However, for most recreational exercisers, focusing on the basics consistently is often enough to make a marked difference – and sticking to a schedule of regular exercise needs to be your priority. Often, when we make things too complicated or demanding, the likelihood of missing sessions or quitting all together goes up.
With this in mind, over the next 10 weeks I’ll offer some simple muscle building tips for each of the key parts of the body along with some nutritional guidelines to help keep you on track as the summer approaches.
But, before we get started, it’s important to have an appreciation for three key variables when it comes to muscle building – volume, intensity and frequency.
These three variables are interrelated and virtually inseparable from one another. Depending on how you look at it, any one of these could be considered the most important as they all play a significant role in inducing the metabolic stresses and muscle tensions required for muscle growth. The optimal combination of each will vary depending on the person (age, goals, preferences, schedule etc.).
Adding an extra training day (i.e. increased frequency) can dramatically improve your overall training volume, after this a mixture of sets, reps and weights need to be gradually increased overtime.
Optimal rep ranges for maximal hypertrophy gains are usually set between 6-12 (this is a generalisation and may vary depending on muscle groups). When using a rep range it is important to remember that it is only likely elicit the desired outcome if the load (i.e. intensity) is appropriate. A good rule of thumb is to find a load that allows you to achieve the required rep range with good form and only have one or two reps “left in the tank” by then end of each set.
– Volume: 40-70 reps/muscle group/session (80-210 reps/muscle group/week)
– Intensity: 65-75% of total volume in the 6-12rm range.
– Frequency: x2-3 per week per muscle group
This week we’ll kick things off with building the back. Key exercises to include in your program for maximal growth of the back muscles are:
– The pronated grip (knuckles facing you) lat pull down – this exercise is excellent for targeting the latissimus dorsi (lats). You can vary the grip between shoulder width and twice shoulder width to help fully stimulate the musculature.
– The neutral grip seated row – a neutral grip can reduce the amount of work from the biceps, allowing the midback muscles (middle trapezius and rhomboids) to carry out a greater amount of work.
– Single arm dumbbell row – this is a great exercise for evening out any left to right strength differences and when executed with an active reach into the bench with the support arm it can help to increase activation of serratus anterior, improving rib cage position to help work the mid back muscles through their full range.
In line with the recommendations above a possible set and rep scheme over the next 8 weeks could look like this: Week 1 – 3×8 (72reps/session, 144reps/week), Week 2 – 3x 10 (90reps/session, 180reps/week), Week 3 – 3×12 (108reps/session, 216reps/week), Week 4 (deload week), 2×10 (60reps/session, 120reps/week). Then repeat cycle for next 4 weeks aiming to add small increases to the weights used (don’t miss any reps though!). Aim to include these exercises into your training schedule twice each week.

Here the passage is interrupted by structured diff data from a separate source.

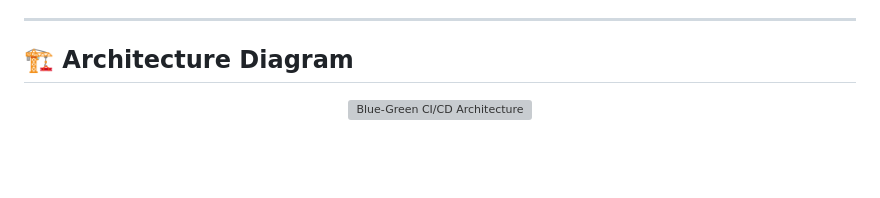
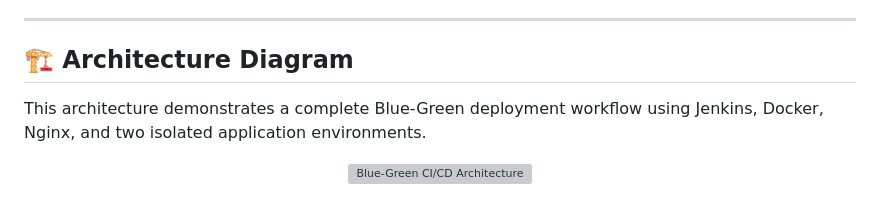
Before and after one commit to TempleStephen/jenkins-blue-green-cicd, a Markdown page: README.md, the part around one of its changes. Drawn GitHub-style; blank space fills up the shorter version; grey boxes are pictures that could not be loaded.

Commit message:
Restore README content for Blue-Green Deployment

```diff
--- a/README.md
+++ b/README.md
@@ -28,6 +28,8 @@ If anything goes wrong, traffic can be switched back instantly without rebuildin
 
 ## 🏗️ Architecture Diagram
 
+This architecture demonstrates a complete Blue-Green deployment workflow using Jenkins, Docker, Nginx, and two isolated application environments.
+
 <p align="center">
   <img src="./screenshots/architecture-diagram.png"
        alt="Blue-Green CI/CD Architecture"
```
Also changed, not shown: other parts of README.md (+0 -4 lines).
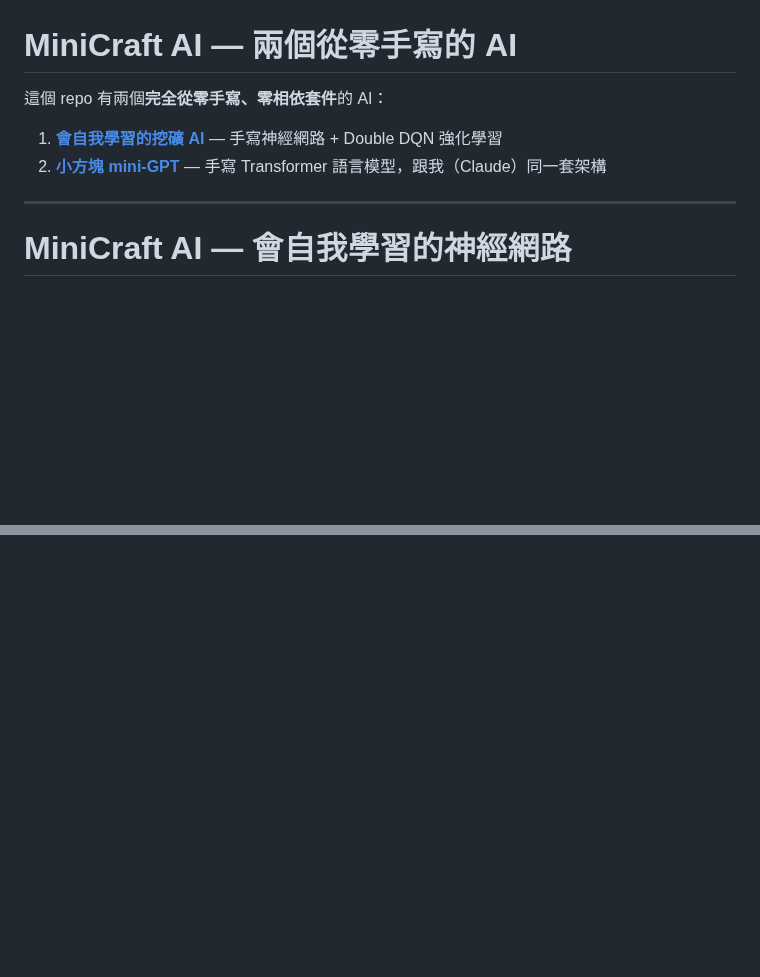
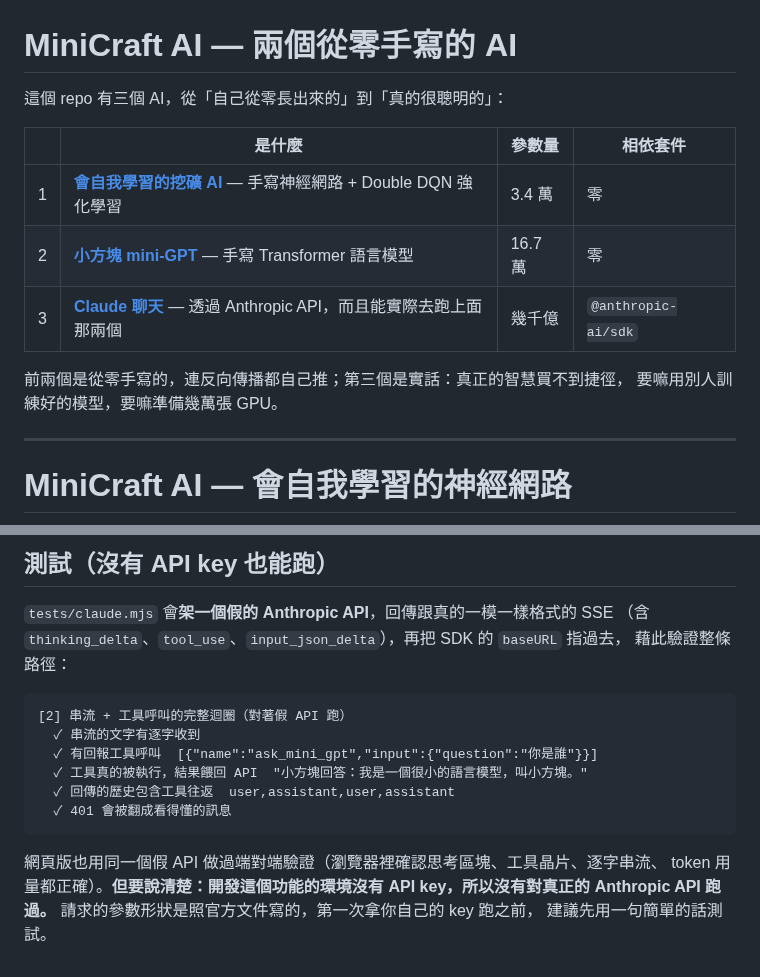
Before and after one commit to nfjnjrhfr/fake-minecraft-, a Markdown page: README.md, 2 parts joined by grey strips. Drawn GitHub-style; blank space fills up the shorter version.

````diff
--- a/README.md
+++ b/README.md
@@ -1,9 +1,15 @@
 # MiniCraft AI — 兩個從零手寫的 AI
 
-這個 repo 有兩個**完全從零手寫、零相依套件**的 AI：
+這個 repo 有三個 AI，從「自己從零長出來的」到「真的很聰明的」：
 
-1. **[會自我學習的挖礦 AI](#minicraft-ai--會自我學習的神經網路)** — 手寫神經網路 + Double DQN 強化學習
-2. **[小方塊 mini-GPT](#小方塊-mini-gpt--從零手寫的語言模型)** — 手寫 Transformer 語言模型，跟我（Claude）同一套架構
+| | 是什麼 | 參數量 | 相依套件 |
+| --- | --- | --- | --- |
+| 1 | **[會自我學習的挖礦 AI](#minicraft-ai--會自我學習的神經網路)** — 手寫神經網路 + Double DQN 強化學習 | 3.4 萬 | 零 |
+| 2 | **[小方塊 mini-GPT](#小方塊-mini-gpt--從零手寫的語言模型)** — 手寫 Transformer 語言模型 | 16.7 萬 | 零 |
+| 3 | **[Claude 聊天](#claude-聊天--會用工具去跑另外兩個-ai)** — 透過 Anthropic API，而且能實際去跑上面那兩個 | 幾千億 | `@anthropic-ai/sdk` |
+
+前兩個是從零手寫的，連反向傳播都自己推；第三個是實話：真正的智慧買不到捷徑，
+要嘛用別人訓練好的模型，要嘛準備幾萬張 GPU。
 
 ---
 
@@ -264,0 +322,19 @@ npm run gpt:train   # 自己重新訓練
+## 測試（沒有 API key 也能跑）
+
+`tests/claude.mjs` 會**架一個假的 Anthropic API**，回傳跟真的一模一樣格式的 SSE
+（含 `thinking_delta`、`tool_use`、`input_json_delta`），再把 SDK 的 `baseURL` 指過去，
+藉此驗證整條路徑：
+
+```
+[2] 串流 + 工具呼叫的完整迴圈（對著假 API 跑）
+  ✓ 串流的文字有逐字收到
+  ✓ 有回報工具呼叫  [{"name":"ask_mini_gpt","input":{"question":"你是誰"}}]
+  ✓ 工具真的被執行，結果餵回 API  "小方塊回答：我是一個很小的語言模型，叫小方塊。"
+  ✓ 回傳的歷史包含工具往返  user,assistant,user,assistant
+  ✓ 401 會被翻成看得懂的訊息
+```
+
+網頁版也用同一個假 API 做過端對端驗證（瀏覽器裡確認思考區塊、工具晶片、逐字串流、
+token 用量都正確）。**但要說清楚：開發這個功能的環境沒有 API key，所以沒有對真正的
+Anthropic API 跑過。** 請求的參數形狀是照官方文件寫的，第一次拿你自己的 key 跑之前，
+建議先用一句簡單的話測試。
````
Also changed, not shown: other parts of README.md (+51 -0 lines), demo-claude.png (added), 13 other files.
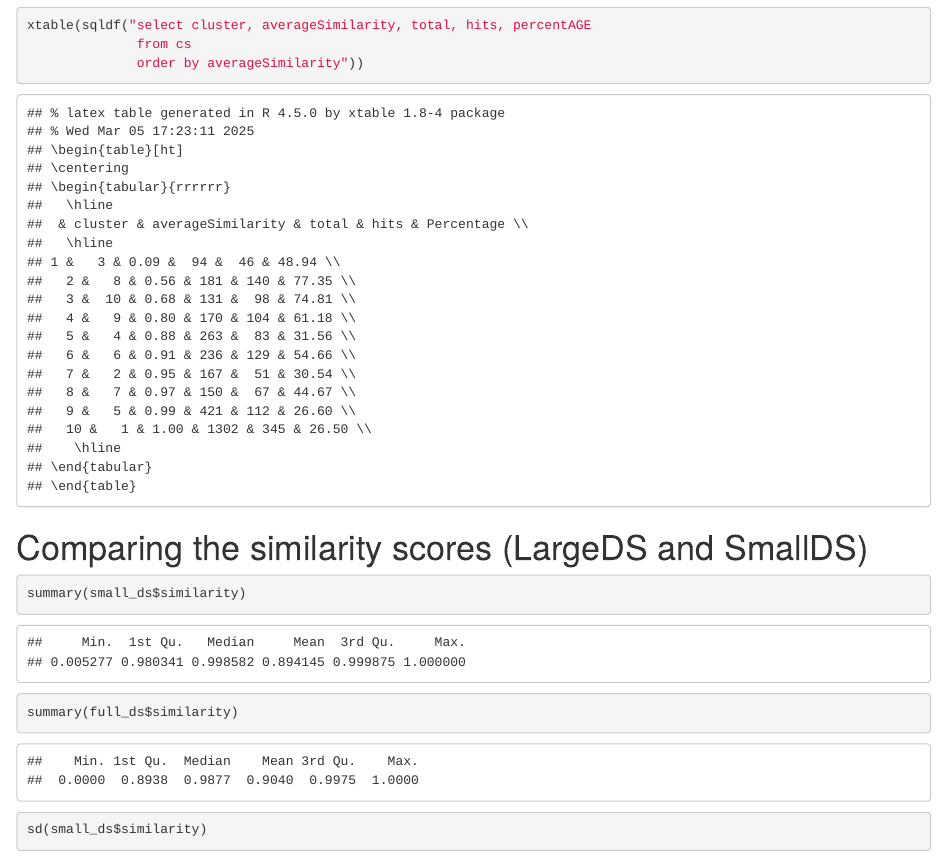
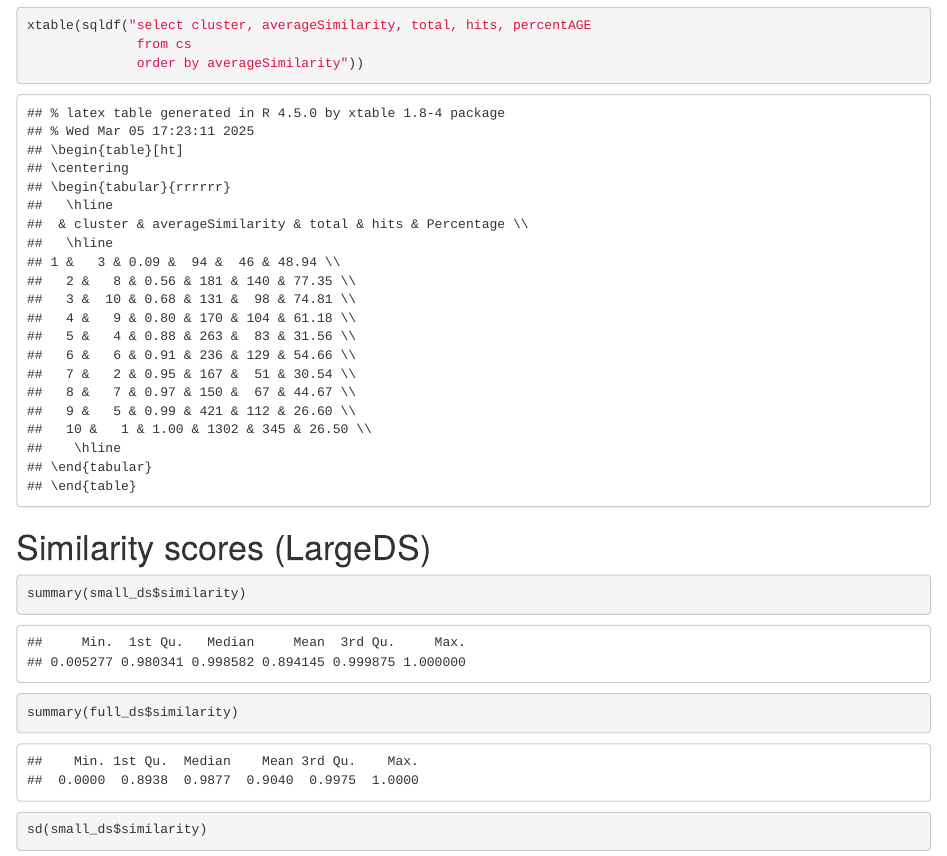
Before and after one commit to droidxp/paper-ecoop-results, an R Markdown document (analysis.Rmd): the page in a window 1100 px wide, from 7350 px down. Rendered offline with R 4.5, knitr and Pandoc, with nearby package versions; code that draws random numbers runs with fixed seeds of ours; common packages that the code uses without loading them are loaded.

````diff
--- a/analysis.Rmd
+++ b/analysis.Rmd
@@ -221,7 +221,7 @@
 ```
 
 
-# Comparing the similarity scores (LargeDS and SmallDS)
+# Similarity scores (LargeDS)
 
 ```{r similarityComparison}
 summary(small_ds$similarity)
````
Also changed, not shown: analysis.html, figures/similarityComparison-1.pdf (added), figures/similarityComparison-1.png (added), figures/similarityGappusin-1.pdf.
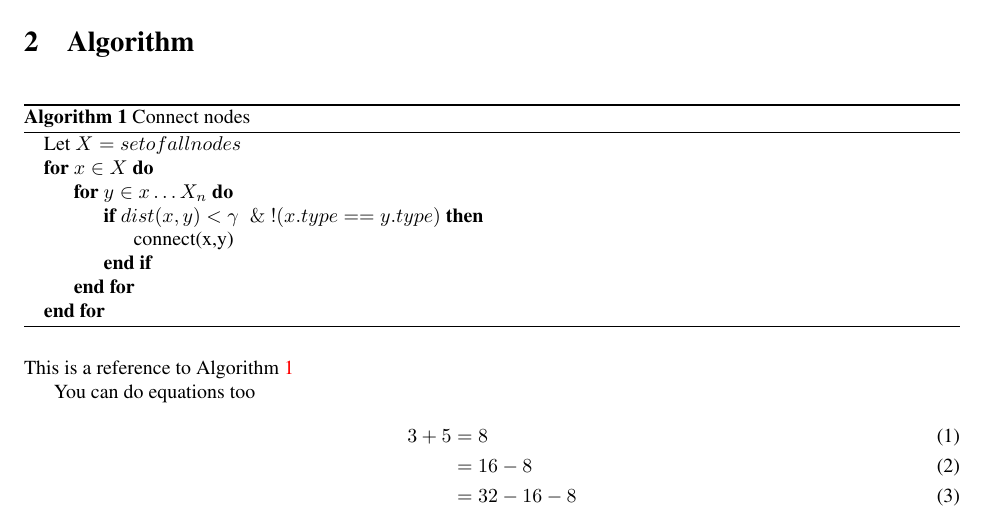
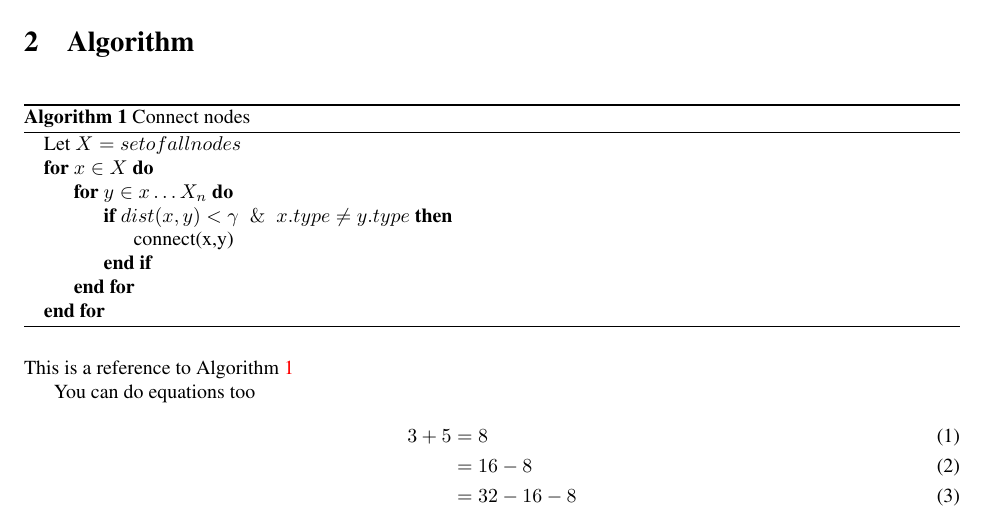
Before and after one commit to Nessphoro/KaggleNN, a LaTeX document (Tex/nn.tex): part of page 1 of 2, cut so that both start at the same text. Compiled offline with pdfLaTeX.

Commit message:
changed styling

```diff
--- a/Tex/nn.tex
+++ b/Tex/nn.tex
@@ -51,7 +51,7 @@ Useful citations are \cite{KW14,GKK13}.
 \State Let $X = set of all nodes$
 \For{$x \in X$}
 \For{$y \in x \ldots X_n$}
-\If{$dist(x,y) < \gamma \And !(x.type==y.type)$}
+\If{$dist(x,y) < \gamma \And x.type \ne y.type$}
 \State connect(x,y)
 \EndIf
 \EndFor
```
Also changed, not shown: Tex/nn.bbl (added), Tex/nn.pdf (added), 5 other files.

Eat protein and vegetables at most, if not every meal – When a meal is made up of whole foods from these two groups it tends to be lower in calories, higher in fibre, higher in water and more satiating – keeping you feeling satisfied for longer. By focusing on high quality sources of protein and vegetables, you will find it much easier to keep your food quantity in check while still providing your muscles with the building blocks for growth and repair.
– Matt Roberts is a UK-leading personal trainer and best-selling fitness author. Learn more here.